Church of Crécy-en-Ponthieu
|• Mayor (2014–2020)||Gérard Lheureux|
|56.55 km2 (21.83 sq mi)|
|• Density||28/km2 (73/sq mi)|
|Time zone||UTC+01:00 (CET)|
|• Summer (DST)||UTC+02:00 (CEST)|
|Elevation||19–82 m (62–269 ft) |
(avg. 36 m or 118 ft)
|1 French Land Register data, which excludes lakes, ponds, glaciers > 1 km2 (0.386 sq mi or 247 acres) and river estuaries.|
Crécy-en-Ponthieu is a commune in the Somme department in Picardie in northern France, located south of Calais. It gives its name to Crécy Forest, which starts about two kilometres to the south-west of the town and which is one of the largest forests in the north of France. A very small river, the Maye, runs through the town.
History[change | change source]
Crécy-en-Ponthieu is best known as the site of the Battle of Crécy in 1346, one of the earliest and most important battles of the Hundred Years' War. Yet there are other significant historical links. One is the Chausee Brunehaut which passed within two miles of the town and is the Roman road from Paris and Amiens to Boulogne, and is still visible and walkable today.
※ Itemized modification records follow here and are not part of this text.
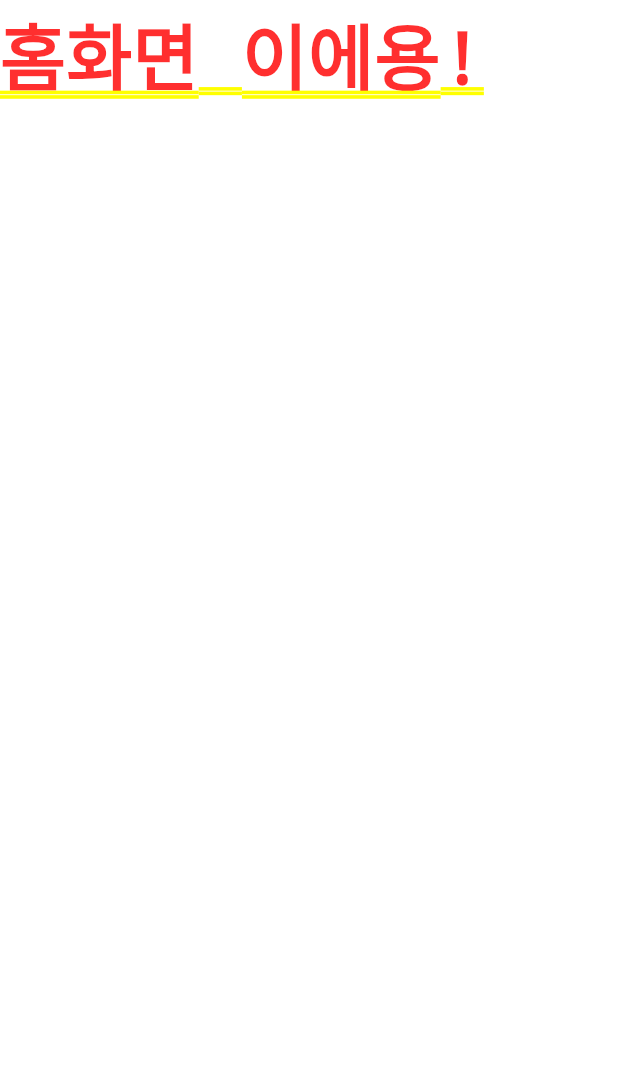
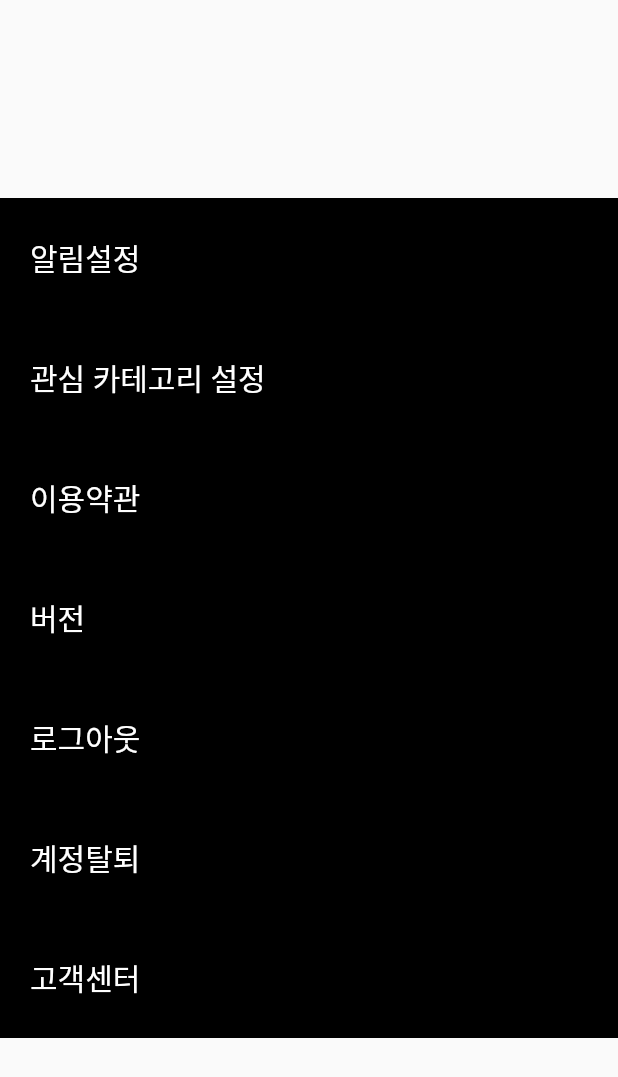
Before and after one commit to chlee1252/cosc, a Flutter app: the screen it shows after launch, on a phone screen of 412 x 824 dp. Shown: the top 1077 px of the screen. Run offline on Flutter 3.47's test engine with Material 2 defaults, Android fonts, the phone set to English and light mode, and no system bars; our stand-ins replace get; missing offline and left inert: dart:ffi.

Commit message:
feat | Settings 화면 초기 구조 생성

```diff
--- a/lib/main.dart
+++ b/lib/main.dart
@@ -1,3 +1,4 @@
+import 'package:cosc/screen/settings/setting_screen.dart';
 import 'package:cosc/screen/splash/splash_screen.dart';
 import 'package:cosc/screen/testHome/TestHomeScreen.dart';
 import 'package:cosc/screen/testLogin/TestLoginScreen.dart';
@@ -18,11 +19,12 @@ class MyApp extends StatelessWidget {
       theme: ThemeData(
         primarySwatch: Colors.blue,
       ),
-      initialRoute: '/',
+      initialRoute: '/settings',// TODO : 최종 push 할 때 '/' 로 원복
       getPages: [
         GetPage(name: '/', page: () => SplashScreen()),
         GetPage(name: '/login', page: () => const TestLoginScreen()),
-        GetPage(name: '/home', page: () => const TestHomeScreen())
+        GetPage(name: '/home', page: () => const TestHomeScreen()),
+        GetPage(name: '/settings', page: () => const SettingScreen()),
       ],
       // home: const MyHomePage(title: 'Flutter Demo Home Page'),
     );
--- /dev/null
+++ b/lib/screen/settings/setting_screen.dart
@@ -0,0 +1,64 @@
+import 'dart:ffi';
+
+import 'package:flutter/material.dart';
+
+class SettingScreen extends StatelessWidget {
+  const SettingScreen({Key? key}) : super(key: key);
+
+  @override
+  Widget build(BuildContext context) {
+    return Scaffold(
+      body: Column(
+        mainAxisAlignment: MainAxisAlignment.center,
+          children: const [
+            SettingBox(child: SettingText('알림설정')),
+            SettingBox(child: SettingText('관심 카테고리 설정')),
+            SettingBox(child: SettingText('이용약관')),
+            SettingBox(child: SettingText('버전')),
+            SettingBox(child: SettingText('로그아웃')),
+            SettingBox(child: SettingText('계정탈퇴')),
+            SettingBox(child: SettingText('고객센터')),
+          ]
+      ),
+    );
+  }
+}
+
+class SettingBox extends StatelessWidget {
+  final Widget? child;
+  static const double containerPaddingLeftRight = 20;
+  static const double containerPaddingTopBottom = 0;
+
+  const SettingBox({Key? key, @required this.child}) : super(key: key);
+
+  @override
+  Widget build(BuildContext context) {
+    return Container(
+      padding: const EdgeInsets.fromLTRB(containerPaddingLeftRight, containerPaddingTopBottom, containerPaddingLeftRight, containerPaddingTopBottom),
+      width: double.infinity,
+      height: 80,
+      color: Colors.black,
+      child: Column(
+          mainAxisAlignment: MainAxisAlignment.center,
+          crossAxisAlignment: CrossAxisAlignment.start,
+          children: [child!],
+      ),
+      // alignment: Alignment.center,
+    );
+  }
+}
+
+class SettingText extends StatelessWidget {
+  final String? data;
+
+  const SettingText(this.data, {Key? key}) : super(key: key);
+
+  @override
+  Widget build(BuildContext context) {
+    return Text(
+      data!,
+      style: const TextStyle(fontSize: 20, color: Colors.white),
+      // textAlign: TextAlign.justify,
+    );
+  }
+}
```
Also changed, not shown: pubspec.lock, 1 other file.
And just to the north of the town, slightly to the west of where the Battle was fought, there was an airfield used in the Second World War.